We Recommend: $29.99
  • Developer: Flying Wild Hog
  • Publisher: Devolver Digital
  • Genre: Action, Adventure
  • Released: Mar 01, 2022
  • Platform: Windows, Xbox Series X|S, Xbox One, PlayStation 5, PlayStation 4
  • Reviewed: Windows

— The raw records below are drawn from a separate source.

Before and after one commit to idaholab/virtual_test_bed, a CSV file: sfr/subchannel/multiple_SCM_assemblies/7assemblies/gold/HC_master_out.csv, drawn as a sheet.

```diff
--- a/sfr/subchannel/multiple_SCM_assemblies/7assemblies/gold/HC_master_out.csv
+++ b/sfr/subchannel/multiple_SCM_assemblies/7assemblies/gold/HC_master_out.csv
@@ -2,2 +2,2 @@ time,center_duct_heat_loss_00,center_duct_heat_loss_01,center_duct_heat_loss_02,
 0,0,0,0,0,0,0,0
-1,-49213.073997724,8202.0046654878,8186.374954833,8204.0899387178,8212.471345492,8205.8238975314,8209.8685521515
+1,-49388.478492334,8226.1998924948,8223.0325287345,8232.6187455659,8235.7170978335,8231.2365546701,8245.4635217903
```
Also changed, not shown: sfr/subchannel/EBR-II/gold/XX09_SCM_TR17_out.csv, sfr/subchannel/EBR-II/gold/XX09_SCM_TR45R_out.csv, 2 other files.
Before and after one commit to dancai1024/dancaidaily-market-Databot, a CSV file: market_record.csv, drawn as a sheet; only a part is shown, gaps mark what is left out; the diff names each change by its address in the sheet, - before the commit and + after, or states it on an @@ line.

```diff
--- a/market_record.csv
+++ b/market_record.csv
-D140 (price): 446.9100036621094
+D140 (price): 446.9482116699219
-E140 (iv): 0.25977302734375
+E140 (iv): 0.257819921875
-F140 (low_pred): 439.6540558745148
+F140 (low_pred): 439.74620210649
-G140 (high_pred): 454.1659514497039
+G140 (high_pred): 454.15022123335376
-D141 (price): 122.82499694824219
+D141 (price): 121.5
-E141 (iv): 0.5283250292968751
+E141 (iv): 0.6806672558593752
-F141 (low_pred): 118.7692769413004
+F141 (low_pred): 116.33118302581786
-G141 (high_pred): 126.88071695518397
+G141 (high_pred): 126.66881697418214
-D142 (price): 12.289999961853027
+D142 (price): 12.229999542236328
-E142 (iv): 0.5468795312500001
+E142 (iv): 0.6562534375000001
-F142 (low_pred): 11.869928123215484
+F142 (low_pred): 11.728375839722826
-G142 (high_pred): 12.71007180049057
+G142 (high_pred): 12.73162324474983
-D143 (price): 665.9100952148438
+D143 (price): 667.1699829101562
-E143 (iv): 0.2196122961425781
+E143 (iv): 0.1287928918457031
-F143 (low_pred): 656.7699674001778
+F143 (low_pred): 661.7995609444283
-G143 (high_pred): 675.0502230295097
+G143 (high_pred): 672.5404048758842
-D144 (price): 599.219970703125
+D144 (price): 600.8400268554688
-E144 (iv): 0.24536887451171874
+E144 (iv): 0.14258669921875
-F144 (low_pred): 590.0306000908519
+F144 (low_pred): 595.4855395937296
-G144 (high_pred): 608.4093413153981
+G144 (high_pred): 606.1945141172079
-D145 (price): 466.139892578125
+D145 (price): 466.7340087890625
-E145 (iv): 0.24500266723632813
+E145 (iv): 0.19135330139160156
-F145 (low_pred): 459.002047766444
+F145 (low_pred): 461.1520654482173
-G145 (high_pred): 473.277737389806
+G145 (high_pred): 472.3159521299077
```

The resurrection of Shadow Warrior is one I never thought I’d see, and for it be so successful over the past nine years is a joy all its own. Flying Wild Hog was either predicting or echoing something in the first-person shooter genre, and always doing it better. With Shadow Warrior (2013) was DOOM (2016) before DOOM (2016)Shadow Warrior 2, this was a looter shooter like a mini-Borderlands, focusing on longevity and replayability. Now we have Shadow Warrior 3, a DOOM Eternal-like that’s more a continuation of the first game that chases its prior success. Unfortunately, Shadow Warrior 3 is a bit of a lo note for the series as Lo Wang and the gang go on a bloodthirsty yet ephemeral adventure.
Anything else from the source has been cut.